That’s not what 21st century skills are and I’d argue that they include bigger ideas than a…
Mikala Streeter

Thanks, Mikala. I’d argue that your list has always been the purpose of a high school education. (At least when it’s been run as more than a mill to pass through 1000 students per building per year.)

Nothing particularly 21st century about “critical thinking”. In fact, I’d argue that my own old-skool education did as good or better at that.

Why? Partly because I can out-Google nearly anyone. No one taught me “skills” to match the ‘post-Google age’. Yet I’ve been fortunate to have been exposed to an extraordinarily wide set of knowledge frameworks and vocabularies. Thus, I’m as free to draw from the frameworks of organic chemistry, Capital Asset Valuation, or machine learning, as I am to draw from land surveying, Colonial history, or home wiring.

Googling abilities isn’t everything — without other abilities it may be nothing. Certainly I wish my own education had included much more about English composition and rhetoric.

But another thing I am very good at is checking the numbers. For example, nearly everyone fell for the “3 million homeless” figure. But a little framework knowledge, some back-of-the-envelope calculations, and an open eye made it obvious that the Google-able number was pure nonsense.

That’s critical thinking. Yet, again, 20th, 19th, or even 18th century ‘skills’.

To be sure, the 1999 model didn’t work for all students. To many were mind-numbed through what was being taught. And too many more are subjected to school that lags the explosion of knowledge in the real world.

Thankfully, we now have tools to do much better for all teens as individuals. And so we should.
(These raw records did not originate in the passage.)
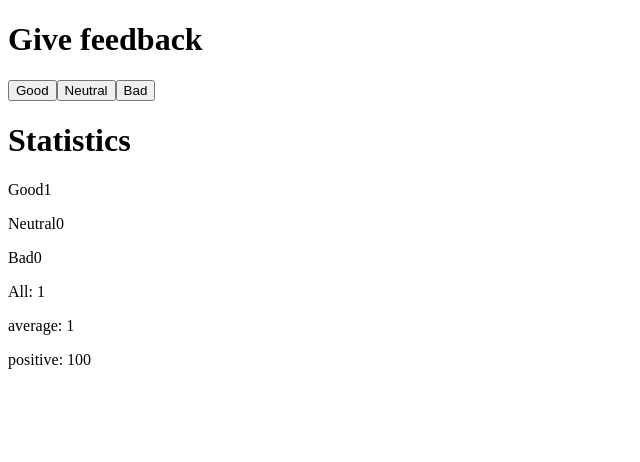
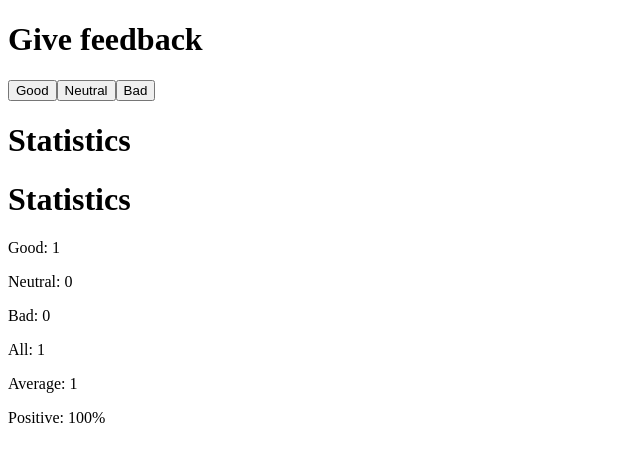
Before and after one commit to j1rd2/fullstackOpen, a React (Vite) app in the folder part1/: page / in a window 1280 px wide. Both pictures are taken after a click on the button "Good". Shown: the top 462 px of the page, without its empty margins (0-640 px from the left). Built offline with nearby package versions, Linux system fonts and the light colour scheme.

Commit message:
Excercise 1.8

```diff
--- a/part1/src/App.jsx
+++ b/part1/src/App.jsx
@@ -1,4 +1,22 @@
 import { useState } from 'react'
+
+const Statistics = ({ good, neutral, bad, all, average, positive }) => {
+  if (all === 0) {
+    return <p>No feedback given</p>;
+  }
+
+  return (
+    <div>
+      <h1>Statistics</h1>
+      <p>Good: {good}</p>
+      <p>Neutral: {neutral}</p>
+      <p>Bad: {bad}</p>
+      <p>All: {all}</p>
+      <p>Average: {average}</p>
+      <p>Positive: {positive}%</p>
+    </div>
+  );
+};
 
 const App = () => {
 
@@ -27,6 +45,10 @@
     return (good * 100) / total;
   }
 
+  const allCount = all();
+  const averageScore = average();
+  const positivePercentage = positive();
+
   return (
     <div>
 
@@ -42,12 +64,14 @@
         Bad
       </button>
       <h1>Statistics</h1>
-      <p>{'Good' + good}</p>
-      <p>{'Neutral' + neutral}</p>
-      <p>{'Bad' + bad}</p>
-      <p>{'All: ' + all()}</p>
-      <p>{'average: ' + average()}</p>
-      <p>{'positive: ' + positive()}</p>
+      <Statistics
+        good = {good}
+        neutral={neutral}
+        bad={bad}
+        all={allCount}
+        average={averageScore}
+        positive={positivePercentage}
+      />
 
     </div>
   )
```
To the extent that we do more for more students, that is a 21st Century objective we should all embrace.